By Colin Weatherby 900 words
Lancing Farrell raised several important issues in providing advice to a colleague regarding risk management. How does a council balance the pressure not to take risks and fail, with the competing pressure (often from the same sources) to take risks and meet demands to create new value?
Risk is an interesting concept and there are various definitions. I like to think of it simply as the uncertainties related to achieving your goals. It is about the hazards along the pathway as you make your way towards your destination.
Businesses that don’t take risks will fail. They become uncompetitive or customer satisfaction drops. Either way, they lose business to competitors taking risks to create value that customers want and will pay for. We can all think of the companies that have taken big risks in redefining a service or product to create a new market.
You are probably wondering what this might have to do with local government. Aren’t we just doing what we have always done?
Many councils are. Whether they should be, or whether they will be able to continue to do so, should be questioned. We now live in the ‘age of the customer’ – residents want personalisation, mobility, self-service, rapid response, and efficiency (efficiency for them, not the council). The variability introduced by customers must be quickly and effectively absorbed by the organisation. Complexity, by its very nature, creates risks.
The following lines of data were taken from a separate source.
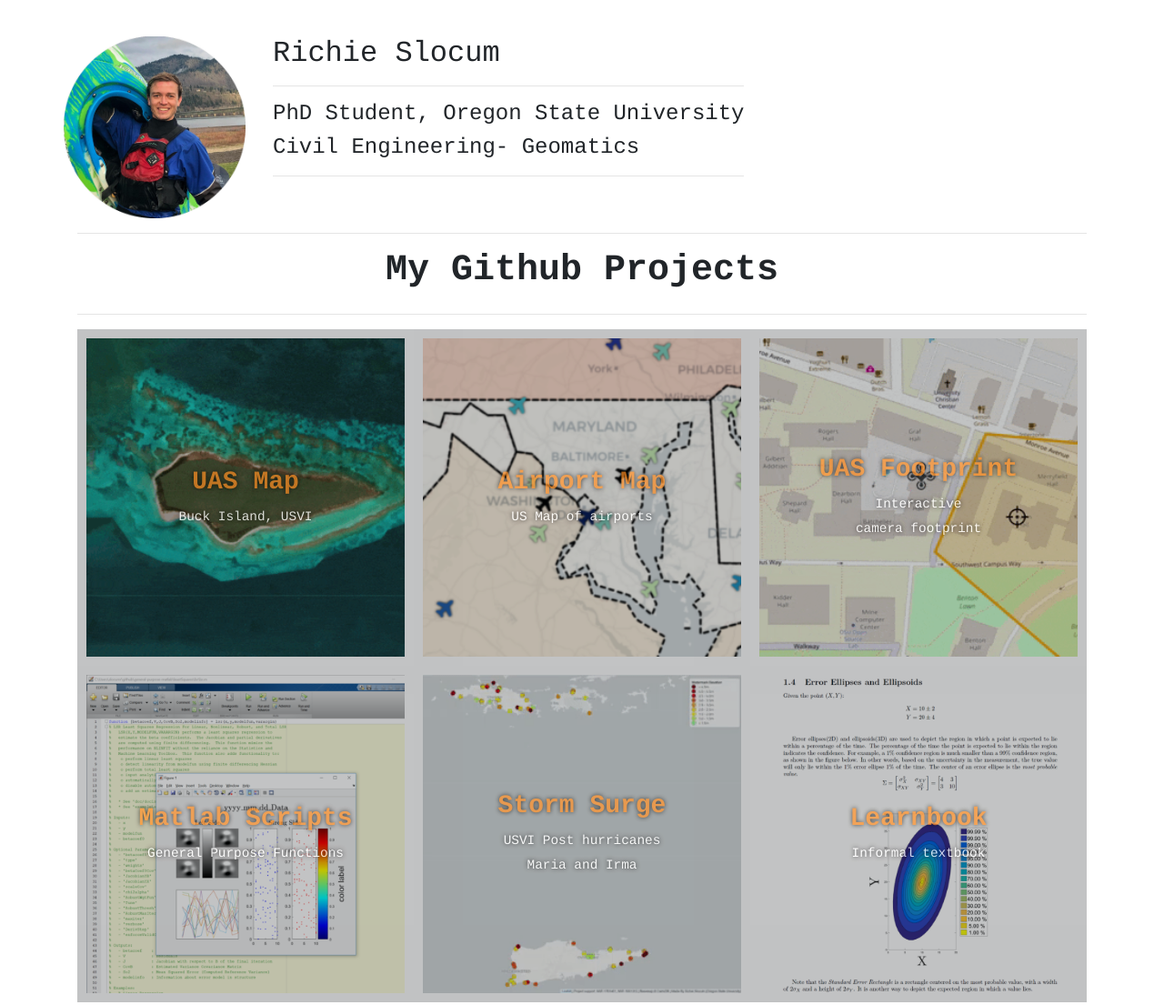
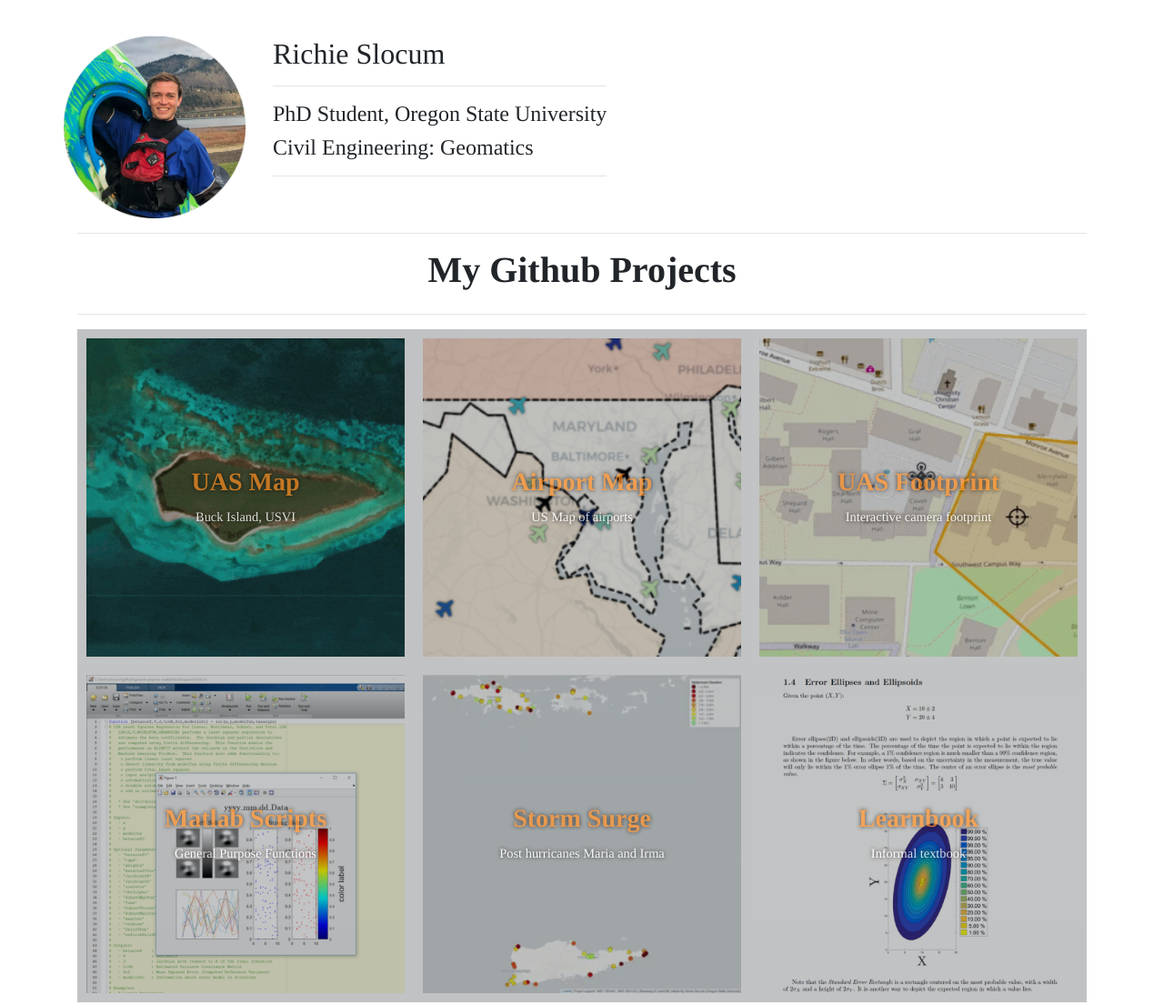
Before and after one commit to hokiespurs/hokiespurs.github.io, a plain HTML site: page index.html in a window 1280 px wide. Shown: the top 1105 px of the page at 91% size. Drawn offline with nearby package versions, Linux system fonts and the light colour scheme.

Commit message:
Change font

```diff
--- a/index.html
+++ b/index.html
@@ -13,7 +13,7 @@
             height: 100%;
             padding: 20px;
             margin: 20px;
-            font-family: Courier, sans-serif;
+            font-family: Times, sans-serif;
         }
 
         .map {
@@ -45,7 +45,7 @@
         }
 
         .text {
-            color: white;
+            color: #ffffff;
             font-size: 18px;
             font-weight: bold;
             text-shadow: 0 0 5px black;
@@ -85,7 +85,7 @@
             <h2>Richie Slocum</h2>
             <hr>
             <h4> PhD Student, Oregon State University</h4>
-            <h4> Civil Engineering- Geomatics</h4>
+            <h4> Civil Engineering: Geomatics</h4>
             <hr>
         </div>
     </div>
@@ -103,7 +103,7 @@
         <div class="col-md-4 col-lg-4 map">
             <img src="img/buck.gif" class="image"/>
             <div class="overlay">
-                <div class="text"><h3><a href="https://hokiespurs.github.io/buck-island-ortho-map/" class="projtitle">UAS Map</a></h3>
+                <div class="text"><h3><a href="https://hokiespurs.github.io/buck-island-ortho-map/" class="projtitle">UAS&nbspMap</a></h3>
                     <small>Buck Island, USVI</small>
                 </div>
             </div>
@@ -112,7 +112,7 @@
         <div class="col-md-4 col-lg-4 map">
             <img src="img/airport.png" class="image">
             <div class="overlay">
-                <div class="text"><h3><a href="https://hokiespurs.github.io/airportmap/" class="projtitle">Airport Map</a></h3>
+                <div class="text"><h3><a href="https://hokiespurs.github.io/airportmap/" class="projtitle">Airport&nbspMap</a></h3>
                     <small>US Map of airports</small>
                 </div>
             </div>
@@ -122,7 +122,7 @@
             <img src="img/ortho.gif" class="image">
             <div class="overlay">
                 <div class="text"><h3><a href="https://hokiespurs.github.io/uasortho/" class="projtitle">UAS&nbspFootprint</a></h3>
-                    <small>Interactive camera&nbspfootprint</small>
+                    <small>Interactive&nbspcamera&nbspfootprint</small>
                 </div>
             </div>
         </div>
@@ -142,8 +142,8 @@
         <div class="col-md-4 col-lg-4 map">
             <img src="img/watermark.gif" class="image">
             <div class="overlay">
-                <div class="text"><h3><a href="https://hokiespurs.github.io/usvi-watermark-2017/" class="projtitle">Storm Surge</a></h3>
-                    <small>USVI Post hurricanes <br>Maria and Irma</small>
+                <div class="text"><h3><a href="https://hokiespurs.github.io/usvi-watermark-2017/" class="projtitle">Storm&nbspSurge</a></h3>
+                    <small>Post&nbsphurricanes&nbspMaria&nbspand&nbspIrma</small>
                 </div>
             </div>
         </div>
```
In conjunction with mandated limits on prices (the rate cap) and growing numbers of customers (as Lancing points out, Melbourne is growing rapidly), the rising expectations of residents means that councils must do things differently. Different usually involves risk taking.
I recently attended a training session on developing an organisational risk appetite. It showed me how councils could identify hazards and manage risks differently, yet still satisfy the pressure to stop things going wrong while meeting the demand to create new value. It needs a re-think and a more sophisticated approach to risk and compliance.
Every organisation has risk exposure. In simple terms, this is the potential for loss that might occur as a result of an activity. This is about threat. As we all know, you can’t let this stop you getting out of bed.
There will be a maximum amount of risk that an organisation can take before its viability is threatened. This sometimes called the risk capacity. We all have limits on the risk that we can tolerate before it stops us sleeping and we become nervous wrecks.
The risk appetite exists somewhere in the range of risk exposure between no risk and the risk capacity. It is the amount and type of risk that an organisation is prepared to accept or pursue. Those of us who drive to work will be finding our risk appetite – do we leave early to make sure we arrive on time despite the traffic or do we rely on a few short cuts that we know when traffic is bad?
There will be an upper limit to the risk and organisation is prepared to accept. Risk tolerance is the top end of your risk appetite. This is shown in the following diagram.
This is a simple framework for thinking about taking and managing risk.
If the risk level is above the risk capacity action must be taken immediately to reduce it so that it is within the risk tolerance. The viability of the organisation is at risk.
If the risk level is below risk capacity and above risk tolerance (the upper threshold for risk), action must be taken to manage and reduce the level of risk to be within the risk appetite. This is where most risk management effort at councils is currently directed.
Finally, if the risk level is below the lower threshold of the risk appetite, the organisation should focus on activities that increase the risk exposure into the risk appetite range to achieve strategic objectives.
The benefit in identifying the risk appetite is that it encourages ‘risk-enabled’ performance to assist everyone in the organisation to achieve strategy objectives. Fewer decisions will be sent upstairs for the Executive to make. It creates the freedom for action within boundaries.
This post is not a recipe for creating risk appetite statements. Skilled assistance is required to ensure that the risk appetite is accurate for the different types of risks and for the organisation. It is worth noting that risk appetite statements can take different forms.
A risk statement can be a simple statement of principles related to behaviours. For example, ‘We have a low appetite for risks that impact on our brand or reputation. You should always minimise the likelihood of negative reputational impact’. My guess is that this is part of the current risk appetite for most councils, albeit unwritten.
Or, it could be a statement that specifies limits on the impact of risk exposure. For example, ‘An occasional negative article in the local press is acceptable but not on the front page’.
It could also simply state the organisations tolerance for actions. For example, ‘We never want to see negative articles in the local press’.
Whatever form it takes, an effective risk appetite statement addresses organisational strategy and is nuanced enough to accommodate different types and levels of risk. It sets boundaries and accountabilities that provide sufficient flexibility to pursue opportunities and achieve strategic objectives.
Most importantly, a risk appetite statement supports risk taking to create value for customers and the community.